* [PROBLEM TO WORK ON]: Show each line of the records below where the word "flex" occurs.
+--
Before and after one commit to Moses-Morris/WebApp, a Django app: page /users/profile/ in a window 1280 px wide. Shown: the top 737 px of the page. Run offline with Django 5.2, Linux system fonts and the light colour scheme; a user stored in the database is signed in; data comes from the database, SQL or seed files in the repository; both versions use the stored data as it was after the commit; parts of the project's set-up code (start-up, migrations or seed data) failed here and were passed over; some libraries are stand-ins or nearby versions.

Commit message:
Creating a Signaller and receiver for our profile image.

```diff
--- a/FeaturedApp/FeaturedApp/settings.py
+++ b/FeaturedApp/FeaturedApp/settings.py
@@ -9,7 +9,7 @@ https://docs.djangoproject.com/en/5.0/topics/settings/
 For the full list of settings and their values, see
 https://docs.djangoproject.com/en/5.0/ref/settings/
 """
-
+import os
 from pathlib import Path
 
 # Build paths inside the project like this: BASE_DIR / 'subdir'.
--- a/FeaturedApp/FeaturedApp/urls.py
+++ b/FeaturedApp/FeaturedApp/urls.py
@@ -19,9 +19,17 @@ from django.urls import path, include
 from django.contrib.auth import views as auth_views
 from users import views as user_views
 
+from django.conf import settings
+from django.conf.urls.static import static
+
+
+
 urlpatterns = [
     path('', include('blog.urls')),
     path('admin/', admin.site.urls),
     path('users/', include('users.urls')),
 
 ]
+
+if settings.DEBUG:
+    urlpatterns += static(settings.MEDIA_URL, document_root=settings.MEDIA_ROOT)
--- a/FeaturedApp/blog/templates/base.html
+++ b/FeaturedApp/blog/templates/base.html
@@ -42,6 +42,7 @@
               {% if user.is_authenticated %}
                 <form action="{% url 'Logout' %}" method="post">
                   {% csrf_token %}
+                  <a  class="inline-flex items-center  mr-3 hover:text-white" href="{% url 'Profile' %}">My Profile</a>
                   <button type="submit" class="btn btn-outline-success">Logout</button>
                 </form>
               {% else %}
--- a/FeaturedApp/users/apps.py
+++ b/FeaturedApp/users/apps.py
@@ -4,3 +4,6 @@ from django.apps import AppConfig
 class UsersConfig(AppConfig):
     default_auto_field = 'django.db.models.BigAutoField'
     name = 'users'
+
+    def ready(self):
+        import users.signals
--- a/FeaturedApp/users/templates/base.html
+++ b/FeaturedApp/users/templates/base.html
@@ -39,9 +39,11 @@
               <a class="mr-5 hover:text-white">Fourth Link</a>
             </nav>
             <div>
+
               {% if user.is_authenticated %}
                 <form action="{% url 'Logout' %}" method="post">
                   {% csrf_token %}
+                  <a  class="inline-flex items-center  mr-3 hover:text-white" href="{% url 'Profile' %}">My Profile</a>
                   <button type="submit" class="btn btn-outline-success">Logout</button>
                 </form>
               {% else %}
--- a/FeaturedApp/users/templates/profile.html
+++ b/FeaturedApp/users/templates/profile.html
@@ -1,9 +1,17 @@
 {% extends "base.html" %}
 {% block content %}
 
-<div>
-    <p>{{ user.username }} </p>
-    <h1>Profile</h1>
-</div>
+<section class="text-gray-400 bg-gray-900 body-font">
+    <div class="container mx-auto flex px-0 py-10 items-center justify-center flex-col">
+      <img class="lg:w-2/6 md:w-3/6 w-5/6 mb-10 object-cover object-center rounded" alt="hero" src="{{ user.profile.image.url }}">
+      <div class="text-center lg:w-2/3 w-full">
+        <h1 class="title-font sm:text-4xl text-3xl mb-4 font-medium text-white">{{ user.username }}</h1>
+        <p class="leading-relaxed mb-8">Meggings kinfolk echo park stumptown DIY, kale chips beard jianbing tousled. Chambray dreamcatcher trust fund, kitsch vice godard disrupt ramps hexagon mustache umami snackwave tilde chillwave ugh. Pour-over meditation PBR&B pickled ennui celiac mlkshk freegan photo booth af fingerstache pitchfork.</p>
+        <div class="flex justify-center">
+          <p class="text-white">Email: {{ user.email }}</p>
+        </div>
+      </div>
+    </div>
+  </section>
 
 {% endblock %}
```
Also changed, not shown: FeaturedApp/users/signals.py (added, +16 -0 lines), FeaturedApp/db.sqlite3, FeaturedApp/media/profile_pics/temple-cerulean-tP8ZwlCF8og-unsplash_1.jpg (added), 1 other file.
+--
* [SOLVED PROBLEM]:
+                  <a  class="inline-flex items-center  mr-3 hover:text-white" href="{% url 'Profile' %}">My Profile</a>
+                  <a  class="inline-flex items-center  mr-3 hover:text-white" href="{% url 'Profile' %}">My Profile</a>
+    <div class="container mx-auto flex px-0 py-10 items-center justify-center flex-col">
+        <div class="flex justify-center">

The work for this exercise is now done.